• Climate: People prefer living in areas that do not have extreme climatic conditions that is areas that do not have high diurnal and annual range of temperature and also which have adequate rainfall. Eg. Mediterranean regions.
• Soils: Fertile soils are important for agricultural and allied activities. Therefore areas which have fertile loamy soils, have more people living on them as these can support intensive agriculture. Eg. Northern plains.

Economic factors:

• Minerals: Areas rich in minerals attract industries. Mining and allied activities generate employment. Skilled and semi skilled workers move to these areas and make them densely populated. Eg. Katanga Zambia copper belt in Africa.
• Industrialization: Industrial belts provide job opportunities and attract large numbers of people. These include not only factory workers but also transport operators, shopkeepers, doctors and other professionals.
• Example; The Kobe- Osaka industrial region of Japan.
• Urbanization: Better employment opportunities, educational and medical facilities, better means of transport and communication attract people to cities. It leads to rural-urban migration and hence cities grow in size. Eg. a large number of people move to cities like .Delhi, Mumbai, etc. and hence make them densely populated.
• Social and cultural factors: Some places attract more people because they have religious or cultural significance. In the same way, people tend to move away from places where there is social and political unrest. Example; emigration of people from civil war affected areas of Africa. Many a times government offers incentives to people to live in sparsely populated areas. Example; Indira Gandhi canal colonies.

Question 4.(ii)

Discuss the three stages of demographic transition.

Demographic transition theory can be used to describe and predict the future population of any area. The theory tells us that the population of any region changes from high births and high deaths to low births and low deaths as a society progresses from rural, agrarian and illiterate to urban, industrial and literate society. These changes occur in stages, which are collectively known as the demographic cycle.

The first stage has high fertility and high mortality rates because people reproduce more to compensate for the deaths due to epidemics and variable food supply. Population growth is slow and most people are engaged in agriculture where large families are an asset. Life expectancy is low; people are mostly illiterate and have low levels of technology. Two hundred years ago all the countries were in this stage.

In the second stage, fertility remains high in the beginning, but it declines with time. This is accompanied by reduced mortality rate. Improvements in sanitation and health conditions lead to decline in mortality. Because of this gap the net addition to population is high. This results in population explosion. Eg. Countries like India.
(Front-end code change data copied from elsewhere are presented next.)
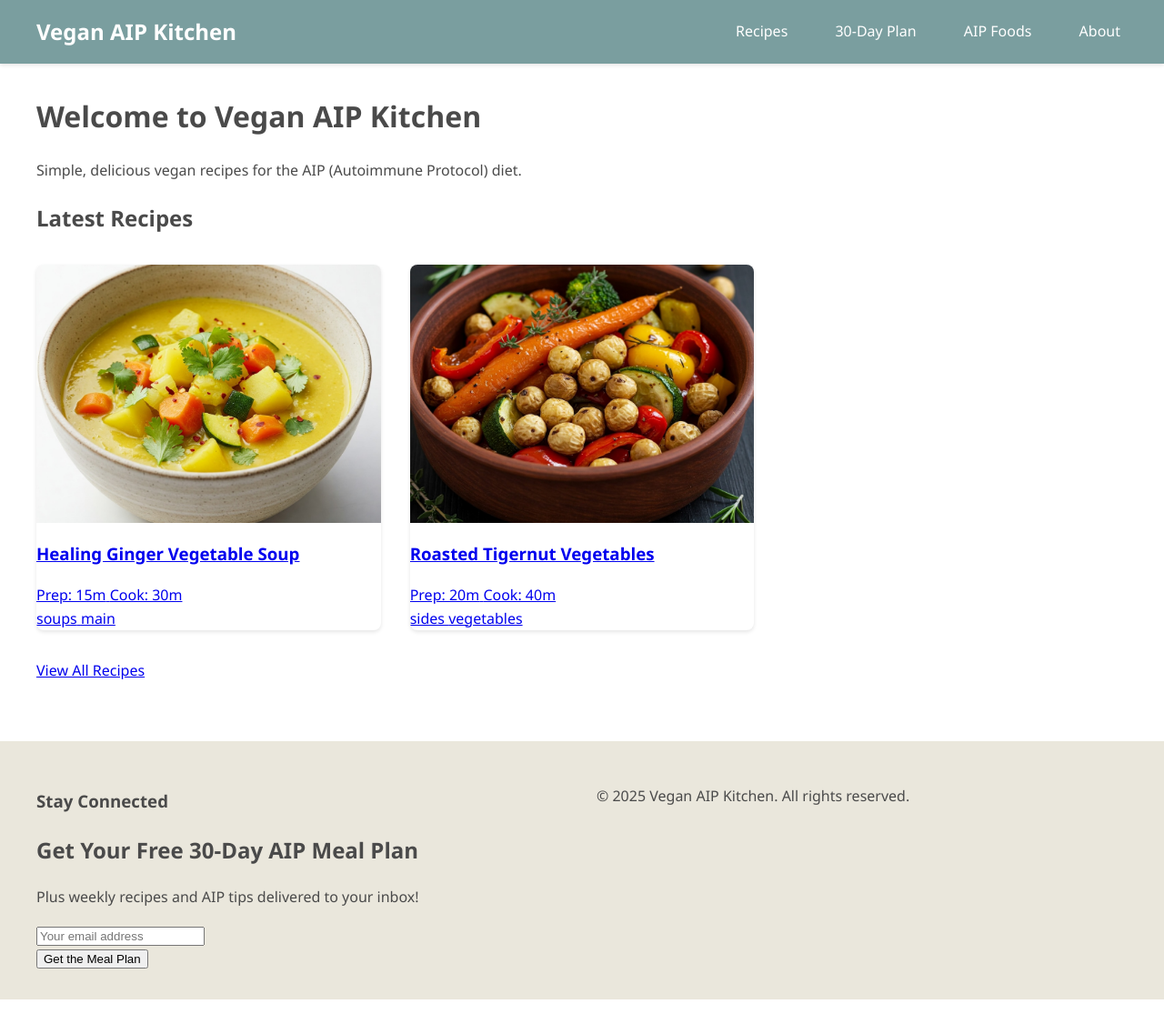
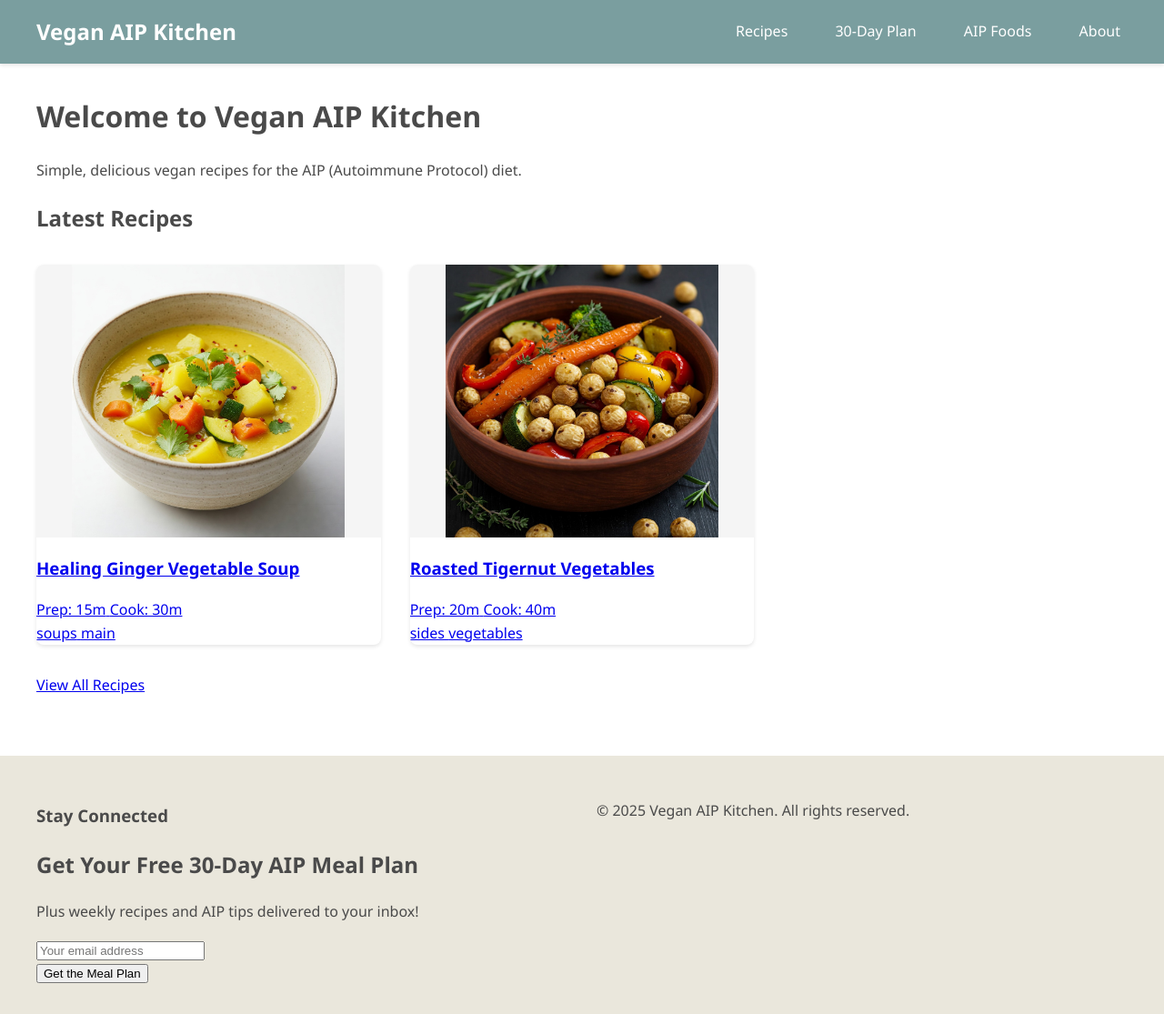
Before and after one commit to veganaip/veganaip.github.io, a Jekyll site: the page built from index.md, in a window 1280 px wide. Shown: the whole page at 91% size. Built offline with Jekyll 4.4.1, drawn with Linux system fonts in a browser that asks for light colours.

Commit message:
updated recipe image css

```diff
--- a/assets/css/main.css
+++ b/assets/css/main.css
@@ -164,30 +164,36 @@ body {
 .recipe-card-image {
     position: relative;
     width: 100%;
-    padding-top: 75%; /* 4:3 aspect ratio */
+    height: 300px; /* Fixed height for grid consistency */
     overflow: hidden;
+    background-color: #f5f5f5;
 }
 
 .recipe-card-image img {
-    position: absolute;
-    top: 0;
-    left: 0;
     width: 100%;
     height: 100%;
-    object-fit: cover;
+    object-fit: contain;
+    object-position: center;
 }
 
 /* Recipe detail page images */
 .recipe-header-image {
     width: 100%;
-    max-height: 500px;
-    overflow: hidden;
+    max-width: 800px;
+    height: auto;
+    min-height: 300px;
+    max-height: 600px;
+    margin: 0 auto 2rem;
+    text-align: center;
+    background-color: #f5f5f5;
 }
 
 .recipe-header-image img {
-    width: 100%;
+    max-width: 100%;
+    max-height: 600px;
+    width: auto;
     height: auto;
-    object-fit: cover;
+    object-fit: contain;
 }
 
 /* Responsive grid adjustments */
```
Also changed, not shown: 2 other files.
In the last stage, both fertility and mortality decline considerably. The population is either stable or grows slowly. The population becomes urbanized, literate and has high technical know how and deliberately controls the family size. Some countries even face negative growth of population, E.g., many Western European countries.

Map Skill:

Question 1.

On an outline map of the world name the following:

(i) Countries of Europe and Asia with negative growth rate of population.

(ii) African countries with growth rate of population more than three per cent.(you may refer to Appendix 1).